MARGARET WARNER: No matter how effective you are here and with the additional forces, can you really achieve what you want if Pakistan and the Pakistani military and intelligence don't restrain the insurgent leadership, the Taliban leadership, and foot soldiers that are right on the other side of the border?
GEN. DAVID MCKIERNAN: Well, this is certainly a regional insurgency. It's certainly a regional problem set. And I've always said that, unless there is a -- a resolution of the militant sanctuaries that exist across the border in the tribal areas of Pakistan, it's hard for me to envision a degree of stability and security in this region.
So I think that's why there's a regional outlook here, there's an Afghanistan-Pakistan approach to this insurgency.
MARGARET WARNER: President Obama and some military leaders, including General Petraeus, have talked about reaching out to "moderate," quote, unquote, elements of the Taliban, yet President Karzai is said to be entertaining communications with Mullah Omar himself. Is the U.S. open to that?
GEN. DAVID MCKIERNAN: Well, you're asking me a policy question that I don't decide. That's decided in Washington.
What I would say, though, is that ISAF and U.S. military as well here favor the idea that if a fighter, if an insurgent wants to lay down their weapon, support the legitimate constitution of Afghanistan, then that probably is a legitimate reconciliation that should be led by the Afghan government, that certainly the military would be supportive of.
MARGARET WARNER: But does the U.S. have any red lines in terms of who could be included in these negotiations, who might become part of the government?
GEN. DAVID MCKIERNAN: I think it's fair to say there's some that we see as perhaps irreconcilable.
MARGARET WARNER: Finally, let me ask you, what would you say to Americans who say or are maybe thinking, "We're finally getting out of Iraq after many long years. Why do we have to go back to Afghanistan with greater numbers to fight a war we thought we'd already won?" What would you say to that?

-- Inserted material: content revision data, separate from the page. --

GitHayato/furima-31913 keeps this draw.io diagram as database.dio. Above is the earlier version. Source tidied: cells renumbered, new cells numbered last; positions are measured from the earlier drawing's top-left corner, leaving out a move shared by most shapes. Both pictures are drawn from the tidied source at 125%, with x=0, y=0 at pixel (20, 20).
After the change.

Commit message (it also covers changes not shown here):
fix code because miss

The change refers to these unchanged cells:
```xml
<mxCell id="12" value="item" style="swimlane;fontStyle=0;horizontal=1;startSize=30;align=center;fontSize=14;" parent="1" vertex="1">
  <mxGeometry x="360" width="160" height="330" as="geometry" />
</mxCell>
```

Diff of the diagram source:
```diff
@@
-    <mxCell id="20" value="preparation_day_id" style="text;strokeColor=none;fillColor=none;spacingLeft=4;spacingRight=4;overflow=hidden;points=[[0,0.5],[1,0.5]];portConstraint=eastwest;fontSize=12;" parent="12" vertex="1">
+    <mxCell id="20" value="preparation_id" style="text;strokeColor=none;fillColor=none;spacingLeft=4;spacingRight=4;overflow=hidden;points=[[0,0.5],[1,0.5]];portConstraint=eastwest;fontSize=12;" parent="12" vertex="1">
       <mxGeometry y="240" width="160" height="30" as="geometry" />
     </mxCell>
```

GEN. DAVID MCKIERNAN: Well, I'd say I'm not sure we ever should have thought we had won this war. This is the region that sprung al-Qaida operatives that attacked our country in 2001. Al-Qaida still exists in this region.
If we don't have a successful outcome in Pakistan and Afghanistan, that will allow a terrorist organization like al-Qaida to continue to have effects globally. That's why we're still here. As part of that, we are committed to achieving a level of security and stability in the country of Afghanistan.
MARGARET WARNER: And how long do you think that will take?
GEN. DAVID MCKIERNAN: I always hesitate to try to give any prediction on how long it will take. Counterinsurgencies are very difficult, lengthy campaigns. I think we need to stay committed here in Afghanistan for some period of time.
MARGARET WARNER: A matter of years?
GEN. DAVID MCKIERNAN: A matter of years.
MARGARET WARNER: General McKiernan, thank you.
GEN. DAVID MCKIERNAN: Thank you.